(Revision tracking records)
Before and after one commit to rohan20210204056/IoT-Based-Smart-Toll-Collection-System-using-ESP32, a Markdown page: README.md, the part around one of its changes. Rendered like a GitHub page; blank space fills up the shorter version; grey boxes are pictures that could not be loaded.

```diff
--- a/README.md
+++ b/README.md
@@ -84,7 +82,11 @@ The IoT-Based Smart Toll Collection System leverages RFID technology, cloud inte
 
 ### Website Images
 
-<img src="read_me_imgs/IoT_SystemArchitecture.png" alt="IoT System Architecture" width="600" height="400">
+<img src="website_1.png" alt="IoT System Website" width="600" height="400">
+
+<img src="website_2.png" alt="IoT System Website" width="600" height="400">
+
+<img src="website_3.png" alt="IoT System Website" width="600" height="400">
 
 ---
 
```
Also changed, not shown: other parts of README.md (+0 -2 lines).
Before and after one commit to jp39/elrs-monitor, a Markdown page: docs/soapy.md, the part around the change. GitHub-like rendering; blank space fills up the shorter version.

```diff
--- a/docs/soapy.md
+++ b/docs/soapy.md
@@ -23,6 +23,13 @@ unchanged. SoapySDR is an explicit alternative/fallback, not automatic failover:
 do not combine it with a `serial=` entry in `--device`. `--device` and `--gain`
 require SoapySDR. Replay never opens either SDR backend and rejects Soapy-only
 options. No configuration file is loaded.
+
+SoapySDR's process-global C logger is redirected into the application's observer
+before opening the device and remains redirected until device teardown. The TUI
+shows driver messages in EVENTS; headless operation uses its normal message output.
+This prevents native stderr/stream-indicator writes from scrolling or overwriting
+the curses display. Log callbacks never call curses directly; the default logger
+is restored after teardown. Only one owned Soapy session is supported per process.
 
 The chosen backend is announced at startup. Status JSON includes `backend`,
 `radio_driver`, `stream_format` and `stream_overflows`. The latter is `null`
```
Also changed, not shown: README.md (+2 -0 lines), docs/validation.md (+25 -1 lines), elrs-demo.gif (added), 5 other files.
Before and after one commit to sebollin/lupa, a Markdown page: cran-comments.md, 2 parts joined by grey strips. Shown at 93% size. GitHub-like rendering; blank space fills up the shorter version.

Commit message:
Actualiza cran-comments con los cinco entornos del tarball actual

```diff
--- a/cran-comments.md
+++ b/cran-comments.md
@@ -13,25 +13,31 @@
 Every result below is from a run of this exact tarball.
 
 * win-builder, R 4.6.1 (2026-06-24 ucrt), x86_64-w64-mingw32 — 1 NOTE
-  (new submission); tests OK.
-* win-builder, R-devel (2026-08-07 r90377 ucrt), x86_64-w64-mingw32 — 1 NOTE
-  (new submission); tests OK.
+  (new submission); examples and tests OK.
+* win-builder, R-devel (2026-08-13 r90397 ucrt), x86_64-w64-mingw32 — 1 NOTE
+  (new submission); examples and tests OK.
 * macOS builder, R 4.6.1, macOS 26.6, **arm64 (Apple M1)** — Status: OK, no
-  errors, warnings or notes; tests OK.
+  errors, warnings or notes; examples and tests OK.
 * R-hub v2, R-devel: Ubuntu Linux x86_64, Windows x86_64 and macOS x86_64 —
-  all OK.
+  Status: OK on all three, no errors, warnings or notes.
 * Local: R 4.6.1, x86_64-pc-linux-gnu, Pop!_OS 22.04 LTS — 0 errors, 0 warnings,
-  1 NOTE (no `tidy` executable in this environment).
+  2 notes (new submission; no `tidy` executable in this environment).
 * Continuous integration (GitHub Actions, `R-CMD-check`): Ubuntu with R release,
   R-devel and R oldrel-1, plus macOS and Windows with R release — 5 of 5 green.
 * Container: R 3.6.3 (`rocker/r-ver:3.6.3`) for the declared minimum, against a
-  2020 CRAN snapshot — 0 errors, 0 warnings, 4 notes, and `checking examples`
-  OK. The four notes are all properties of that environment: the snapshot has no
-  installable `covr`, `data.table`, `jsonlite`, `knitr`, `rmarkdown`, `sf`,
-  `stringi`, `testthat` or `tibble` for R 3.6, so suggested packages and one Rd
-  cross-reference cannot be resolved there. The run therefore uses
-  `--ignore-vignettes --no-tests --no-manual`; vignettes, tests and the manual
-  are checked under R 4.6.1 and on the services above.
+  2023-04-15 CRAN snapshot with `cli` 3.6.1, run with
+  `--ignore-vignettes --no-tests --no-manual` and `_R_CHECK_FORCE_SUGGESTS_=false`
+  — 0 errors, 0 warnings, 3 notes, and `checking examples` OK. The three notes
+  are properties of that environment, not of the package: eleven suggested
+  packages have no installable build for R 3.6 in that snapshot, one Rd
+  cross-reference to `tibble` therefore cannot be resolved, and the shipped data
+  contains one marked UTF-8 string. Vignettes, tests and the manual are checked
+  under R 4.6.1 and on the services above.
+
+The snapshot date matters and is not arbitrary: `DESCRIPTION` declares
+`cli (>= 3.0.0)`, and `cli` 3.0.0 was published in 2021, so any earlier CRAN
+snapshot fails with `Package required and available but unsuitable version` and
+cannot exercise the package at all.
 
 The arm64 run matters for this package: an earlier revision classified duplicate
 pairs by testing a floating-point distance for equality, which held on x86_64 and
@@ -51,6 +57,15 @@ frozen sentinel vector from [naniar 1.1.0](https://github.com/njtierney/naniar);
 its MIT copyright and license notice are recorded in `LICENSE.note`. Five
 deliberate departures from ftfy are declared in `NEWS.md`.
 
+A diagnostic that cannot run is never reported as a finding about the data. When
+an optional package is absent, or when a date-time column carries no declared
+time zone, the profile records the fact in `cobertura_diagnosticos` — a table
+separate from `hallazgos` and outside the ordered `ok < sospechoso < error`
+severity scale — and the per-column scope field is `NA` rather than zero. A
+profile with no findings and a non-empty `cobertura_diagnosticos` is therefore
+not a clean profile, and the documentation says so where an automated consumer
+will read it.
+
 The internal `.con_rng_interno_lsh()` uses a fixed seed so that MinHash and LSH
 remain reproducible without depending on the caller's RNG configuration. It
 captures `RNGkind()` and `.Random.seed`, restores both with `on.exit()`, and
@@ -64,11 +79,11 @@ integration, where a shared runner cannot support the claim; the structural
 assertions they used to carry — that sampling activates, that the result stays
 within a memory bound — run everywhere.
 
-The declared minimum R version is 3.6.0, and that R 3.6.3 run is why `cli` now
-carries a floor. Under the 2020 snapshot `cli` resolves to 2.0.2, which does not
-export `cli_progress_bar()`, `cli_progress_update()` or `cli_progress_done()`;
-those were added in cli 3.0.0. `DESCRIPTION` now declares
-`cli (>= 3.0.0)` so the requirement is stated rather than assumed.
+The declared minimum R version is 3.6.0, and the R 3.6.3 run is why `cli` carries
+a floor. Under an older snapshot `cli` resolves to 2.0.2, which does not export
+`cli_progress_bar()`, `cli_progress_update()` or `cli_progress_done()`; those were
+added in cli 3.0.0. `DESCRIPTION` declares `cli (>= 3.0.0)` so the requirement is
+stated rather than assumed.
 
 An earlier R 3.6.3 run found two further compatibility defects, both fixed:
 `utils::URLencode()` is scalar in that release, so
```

## WHAT THE EXERCISE ASKS
Every entry is to be repeated exactly as it stands.

## WRITTEN SOLUTION
Before and after one commit to rohan20210204056/IoT-Based-Smart-Toll-Collection-System-using-ESP32, a Markdown page: README.md, the part around one of its changes. Rendered like a GitHub page; blank space fills up the shorter version; grey boxes are pictures that could not be loaded.

```diff
--- a/README.md
+++ b/README.md
@@ -84,7 +82,11 @@ The IoT-Based Smart Toll Collection System leverages RFID technology, cloud inte
 
 ### Website Images
 
-<img src="read_me_imgs/IoT_SystemArchitecture.png" alt="IoT System Architecture" width="600" height="400">
+<img src="website_1.png" alt="IoT System Website" width="600" height="400">
+
+<img src="website_2.png" alt="IoT System Website" width="600" height="400">
+
+<img src="website_3.png" alt="IoT System Website" width="600" height="400">
 
 ---
 
```
Also changed, not shown: other parts of README.md (+0 -2 lines).
Before and after one commit to jp39/elrs-monitor, a Markdown page: docs/soapy.md, the part around the change. GitHub-like rendering; blank space fills up the shorter version.

```diff
--- a/docs/soapy.md
+++ b/docs/soapy.md
@@ -23,6 +23,13 @@ unchanged. SoapySDR is an explicit alternative/fallback, not automatic failover:
 do not combine it with a `serial=` entry in `--device`. `--device` and `--gain`
 require SoapySDR. Replay never opens either SDR backend and rejects Soapy-only
 options. No configuration file is loaded.
+
+SoapySDR's process-global C logger is redirected into the application's observer
+before opening the device and remains redirected until device teardown. The TUI
+shows driver messages in EVENTS; headless operation uses its normal message output.
+This prevents native stderr/stream-indicator writes from scrolling or overwriting
+the curses display. Log callbacks never call curses directly; the default logger
+is restored after teardown. Only one owned Soapy session is supported per process.
 
 The chosen backend is announced at startup. Status JSON includes `backend`,
 `radio_driver`, `stream_format` and `stream_overflows`. The latter is `null`
```
Also changed, not shown: README.md (+2 -0 lines), docs/validation.md (+25 -1 lines), elrs-demo.gif (added), 5 other files.
Before and after one commit to sebollin/lupa, a Markdown page: cran-comments.md, 2 parts joined by grey strips. Shown at 93% size. GitHub-like rendering; blank space fills up the shorter version.

Commit message:
Actualiza cran-comments con los cinco entornos del tarball actual

```diff
--- a/cran-comments.md
+++ b/cran-comments.md
@@ -13,25 +13,31 @@
 Every result below is from a run of this exact tarball.
 
 * win-builder, R 4.6.1 (2026-06-24 ucrt), x86_64-w64-mingw32 — 1 NOTE
-  (new submission); tests OK.
-* win-builder, R-devel (2026-08-07 r90377 ucrt), x86_64-w64-mingw32 — 1 NOTE
-  (new submission); tests OK.
+  (new submission); examples and tests OK.
+* win-builder, R-devel (2026-08-13 r90397 ucrt), x86_64-w64-mingw32 — 1 NOTE
+  (new submission); examples and tests OK.
 * macOS builder, R 4.6.1, macOS 26.6, **arm64 (Apple M1)** — Status: OK, no
-  errors, warnings or notes; tests OK.
+  errors, warnings or notes; examples and tests OK.
 * R-hub v2, R-devel: Ubuntu Linux x86_64, Windows x86_64 and macOS x86_64 —
-  all OK.
+  Status: OK on all three, no errors, warnings or notes.
 * Local: R 4.6.1, x86_64-pc-linux-gnu, Pop!_OS 22.04 LTS — 0 errors, 0 warnings,
-  1 NOTE (no `tidy` executable in this environment).
+  2 notes (new submission; no `tidy` executable in this environment).
 * Continuous integration (GitHub Actions, `R-CMD-check`): Ubuntu with R release,
   R-devel and R oldrel-1, plus macOS and Windows with R release — 5 of 5 green.
 * Container: R 3.6.3 (`rocker/r-ver:3.6.3`) for the declared minimum, against a
-  2020 CRAN snapshot — 0 errors, 0 warnings, 4 notes, and `checking examples`
-  OK. The four notes are all properties of that environment: the snapshot has no
-  installable `covr`, `data.table`, `jsonlite`, `knitr`, `rmarkdown`, `sf`,
-  `stringi`, `testthat` or `tibble` for R 3.6, so suggested packages and one Rd
-  cross-reference cannot be resolved there. The run therefore uses
-  `--ignore-vignettes --no-tests --no-manual`; vignettes, tests and the manual
-  are checked under R 4.6.1 and on the services above.
+  2023-04-15 CRAN snapshot with `cli` 3.6.1, run with
+  `--ignore-vignettes --no-tests --no-manual` and `_R_CHECK_FORCE_SUGGESTS_=false`
+  — 0 errors, 0 warnings, 3 notes, and `checking examples` OK. The three notes
+  are properties of that environment, not of the package: eleven suggested
+  packages have no installable build for R 3.6 in that snapshot, one Rd
+  cross-reference to `tibble` therefore cannot be resolved, and the shipped data
+  contains one marked UTF-8 string. Vignettes, tests and the manual are checked
+  under R 4.6.1 and on the services above.
+
+The snapshot date matters and is not arbitrary: `DESCRIPTION` declares
+`cli (>= 3.0.0)`, and `cli` 3.0.0 was published in 2021, so any earlier CRAN
+snapshot fails with `Package required and available but unsuitable version` and
+cannot exercise the package at all.
 
 The arm64 run matters for this package: an earlier revision classified duplicate
 pairs by testing a floating-point distance for equality, which held on x86_64 and
@@ -51,6 +57,15 @@ frozen sentinel vector from [naniar 1.1.0](https://github.com/njtierney/naniar);
 its MIT copyright and license notice are recorded in `LICENSE.note`. Five
 deliberate departures from ftfy are declared in `NEWS.md`.
 
+A diagnostic that cannot run is never reported as a finding about the data. When
+an optional package is absent, or when a date-time column carries no declared
+time zone, the profile records the fact in `cobertura_diagnosticos` — a table
+separate from `hallazgos` and outside the ordered `ok < sospechoso < error`
+severity scale — and the per-column scope field is `NA` rather than zero. A
+profile with no findings and a non-empty `cobertura_diagnosticos` is therefore
+not a clean profile, and the documentation says so where an automated consumer
+will read it.
+
 The internal `.con_rng_interno_lsh()` uses a fixed seed so that MinHash and LSH
 remain reproducible without depending on the caller's RNG configuration. It
 captures `RNGkind()` and `.Random.seed`, restores both with `on.exit()`, and
@@ -64,11 +79,11 @@ integration, where a shared runner cannot support the claim; the structural
 assertions they used to carry — that sampling activates, that the result stays
 within a memory bound — run everywhere.
 
-The declared minimum R version is 3.6.0, and that R 3.6.3 run is why `cli` now
-carries a floor. Under the 2020 snapshot `cli` resolves to 2.0.2, which does not
-export `cli_progress_bar()`, `cli_progress_update()` or `cli_progress_done()`;
-those were added in cli 3.0.0. `DESCRIPTION` now declares
-`cli (>= 3.0.0)` so the requirement is stated rather than assumed.
+The declared minimum R version is 3.6.0, and the R 3.6.3 run is why `cli` carries
+a floor. Under an older snapshot `cli` resolves to 2.0.2, which does not export
+`cli_progress_bar()`, `cli_progress_update()` or `cli_progress_done()`; those were
+added in cli 3.0.0. `DESCRIPTION` declares `cli (>= 3.0.0)` so the requirement is
+stated rather than assumed.
 
 An earlier R 3.6.3 run found two further compatibility defects, both fixed:
 `utils::URLencode()` is scalar in that release, so
```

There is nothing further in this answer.